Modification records
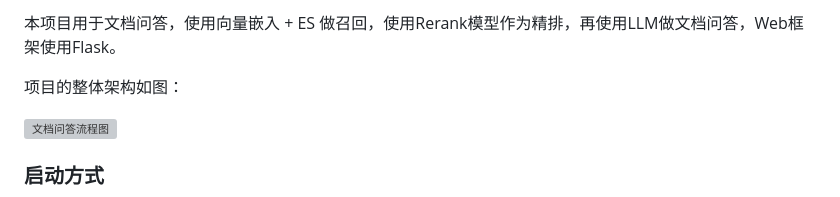
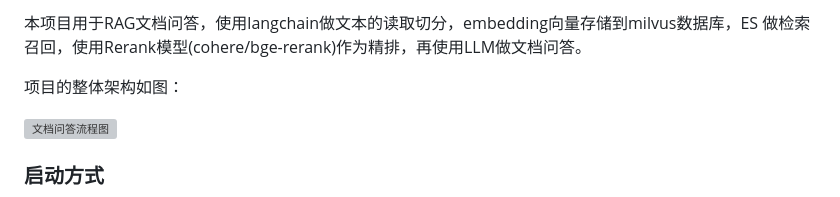
Before and after one commit to YinHan-Zhang/doc_qa, a Markdown page: README.md, the part around the change. Rendered like a GitHub page; grey boxes are pictures that could not be loaded.

```diff
--- a/README.md
+++ b/README.md
@@ -1,4 +1,4 @@
-本项目用于文档问答，使用向量嵌入 + ES 做召回，使用Rerank模型作为精排，再使用LLM做文档问答，Web框架使用Flask。
+本项目用于RAG文档问答，使用langchain做文本的读取切分，embedding向量存储到milvus数据库，ES 做检索召回，使用Rerank模型(cohere/bge-rerank)作为精排，再使用LLM做文档问答。
 
 项目的整体架构如图：
 
```
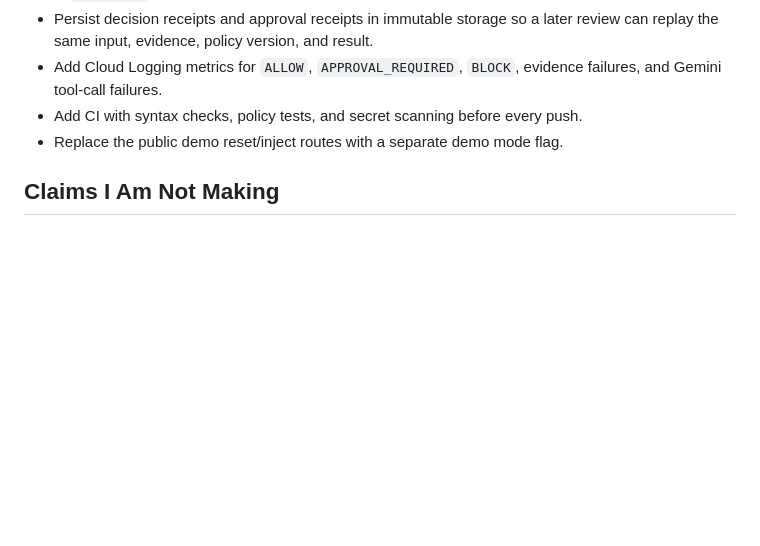
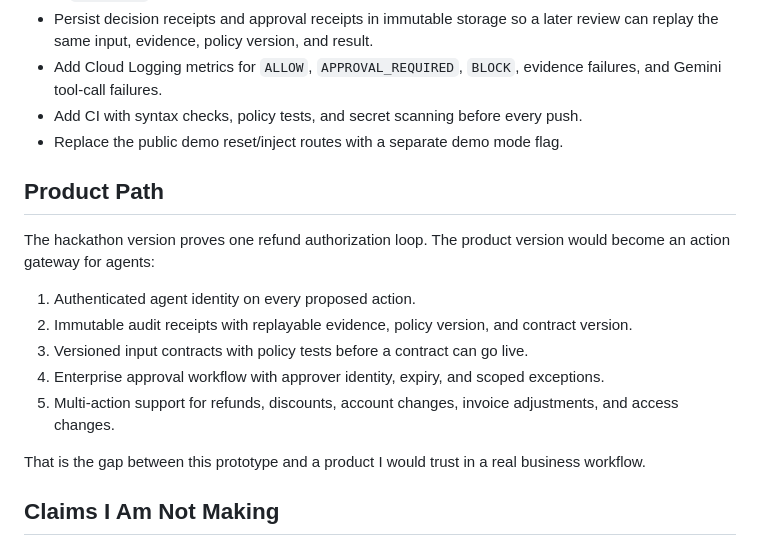
Before and after one commit to MoAz06/trustgate-ai-agents, a Markdown page: README.md, the part around the change. Rendered like a GitHub page; blank space fills up the shorter version.

Commit message:
Add product path to README

```diff
--- a/README.md
+++ b/README.md
@@ -162,6 +162,18 @@ I am not calling this production-ready. The current build proves the runtime dec
 - Add CI with syntax checks, policy tests, and secret scanning before every push.
 - Replace the public demo reset/inject routes with a separate demo mode flag.
 
+## Product Path
+
+The hackathon version proves one refund authorization loop. The product version would become an action gateway for agents:
+
+1. Authenticated agent identity on every proposed action.
+2. Immutable audit receipts with replayable evidence, policy version, and contract version.
+3. Versioned input contracts with policy tests before a contract can go live.
+4. Enterprise approval workflow with approver identity, expiry, and scoped exceptions.
+5. Multi-action support for refunds, discounts, account changes, invoice adjustments, and access changes.
+
+That is the gap between this prototype and a product I would trust in a real business workflow.
+
 ## Claims I Am Not Making
 
 - I am not claiming this is production-ready.
```
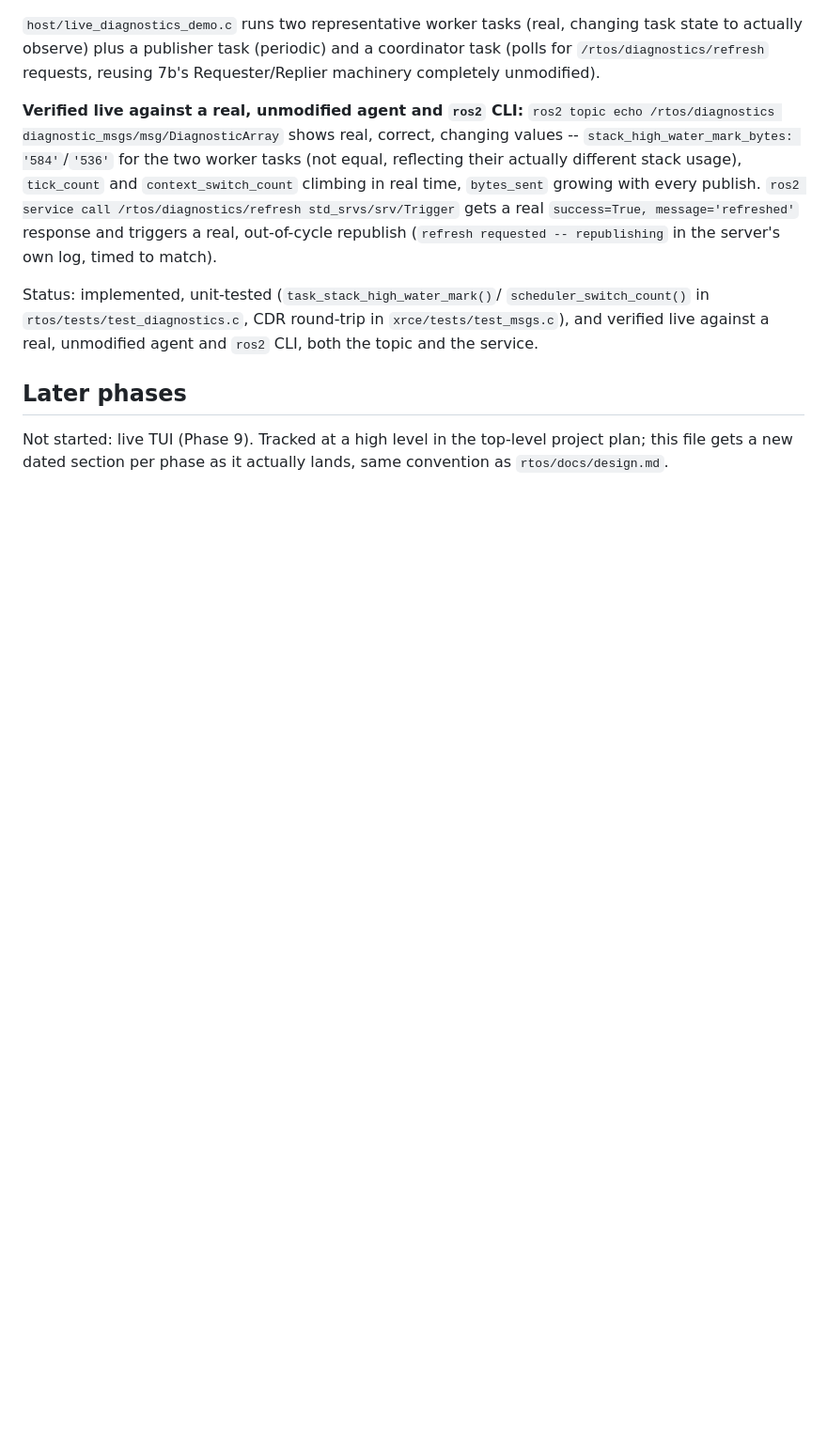
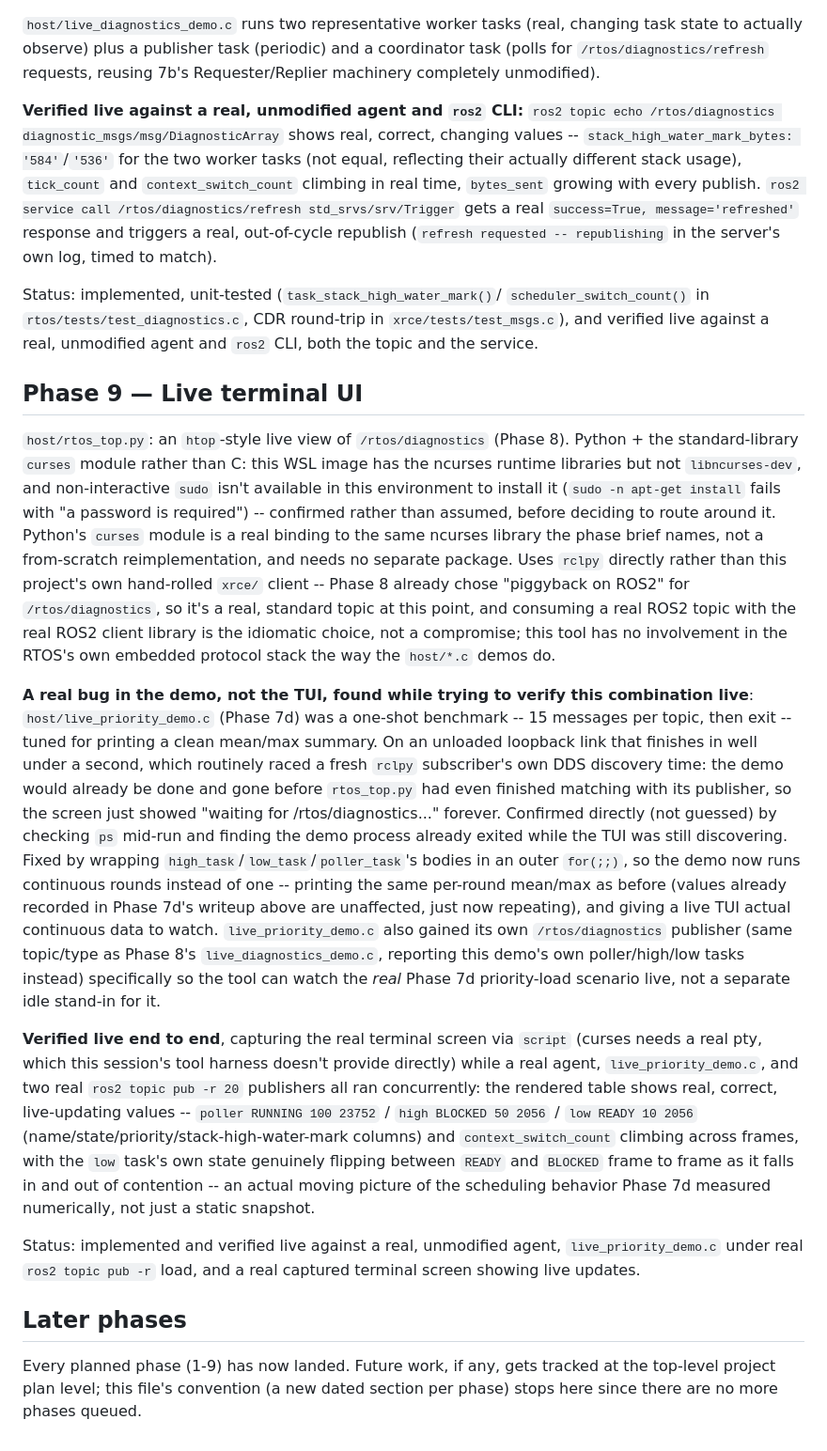
Before and after one commit to vsntll/RTOS-Kernel-From-Scratch, a Markdown page: xrce/docs/design.md, the part around the change. Shown at 94% size. Drawn GitHub-style; blank space fills up the shorter version.

Commit message:
Document Phase 9 (live TUI) in design notes

```diff
--- a/xrce/docs/design.md
+++ b/xrce/docs/design.md
@@ -898,8 +898,65 @@ Status: implemented, unit-tested (`task_stack_high_water_mark()`/
 round-trip in `xrce/tests/test_msgs.c`), and verified live against a real,
 unmodified agent and `ros2` CLI, both the topic and the service.
 
+## Phase 9 — Live terminal UI
+
+`host/rtos_top.py`: an `htop`-style live view of `/rtos/diagnostics`
+(Phase 8). Python + the standard-library `curses` module rather than C:
+this WSL image has the ncurses runtime libraries but not
+`libncurses-dev`, and non-interactive `sudo` isn't available in this
+environment to install it (`sudo -n apt-get install` fails with "a
+password is required") -- confirmed rather than assumed, before deciding
+to route around it. Python's `curses` module is a real binding to the
+same ncurses library the phase brief names, not a from-scratch
+reimplementation, and needs no separate package. Uses `rclpy` directly
+rather than this project's own hand-rolled `xrce/` client -- Phase 8
+already chose "piggyback on ROS2" for `/rtos/diagnostics`, so it's a real,
+standard topic at this point, and consuming a real ROS2 topic with the
+real ROS2 client library is the idiomatic choice, not a compromise; this
+tool has no involvement in the RTOS's own embedded protocol stack the way
+the `host/*.c` demos do.
+
+**A real bug in the demo, not the TUI, found while trying to verify this
+combination live**: `host/live_priority_demo.c` (Phase 7d) was a one-shot
+benchmark -- 15 messages per topic, then exit -- tuned for printing a
+clean mean/max summary. On an unloaded loopback link that finishes in
+well under a second, which routinely raced a fresh `rclpy` subscriber's
+own DDS discovery time: the demo would already be done and gone before
+`rtos_top.py` had even finished matching with its publisher, so the
+screen just showed "waiting for /rtos/diagnostics..." forever. Confirmed
+directly (not guessed) by checking `ps` mid-run and finding the demo
+process already exited while the TUI was still discovering. Fixed by
+wrapping `high_task`/`low_task`/`poller_task`'s bodies in an outer
+`for(;;)`, so the demo now runs continuous rounds instead of one --
+printing the same per-round mean/max as before (values already recorded
+in Phase 7d's writeup above are unaffected, just now repeating), and
+giving a live TUI actual continuous data to watch. `live_priority_demo.c`
+also gained its own `/rtos/diagnostics` publisher (same topic/type as
+Phase 8's `live_diagnostics_demo.c`, reporting this demo's own
+poller/high/low tasks instead) specifically so the tool can watch the
+*real* Phase 7d priority-load scenario live, not a separate idle stand-in
+for it.
+
+**Verified live end to end**, capturing the real terminal screen via
+`script` (curses needs a real pty, which this session's tool harness
+doesn't provide directly) while a real agent, `live_priority_demo.c`, and
+two real `ros2 topic pub -r 20` publishers all ran concurrently: the
+rendered table shows real, correct, live-updating values --
+`poller RUNNING 100 23752` / `high BLOCKED 50 2056` / `low READY 10 2056`
+(name/state/priority/stack-high-water-mark columns) and
+`context_switch_count` climbing across frames, with the `low` task's
+own state genuinely flipping between `READY` and `BLOCKED` frame to frame
+as it falls in and out of contention -- an actual moving picture of the
+scheduling behavior Phase 7d measured numerically, not just a static
+snapshot.
+
+Status: implemented and verified live against a real, unmodified agent,
+`live_priority_demo.c` under real `ros2 topic pub -r` load, and a real
+captured terminal screen showing live updates.
+
 ## Later phases
 
-Not started: live TUI (Phase 9). Tracked at a high
-level in the top-level project plan; this file gets a new dated section
-per phase as it actually lands, same convention as `rtos/docs/design.md`.
+Every planned phase (1-9) has now landed. Future work, if any, gets
+tracked at the top-level project plan level; this file's convention (a
+new dated section per phase) stops here since there are no more phases
+queued.
```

## What is required
The expected answer is every line in the data above that carries the string "design".

## Written response
Before and after one commit to vsntll/RTOS-Kernel-From-Scratch, a Markdown page: xrce/docs/design.md, the part around the change. Shown at 94% size. Drawn GitHub-style; blank space fills up the shorter version.
Document Phase 9 (live TUI) in design notes
--- a/xrce/docs/design.md
+++ b/xrce/docs/design.md
-per phase as it actually lands, same convention as `rtos/docs/design.md`.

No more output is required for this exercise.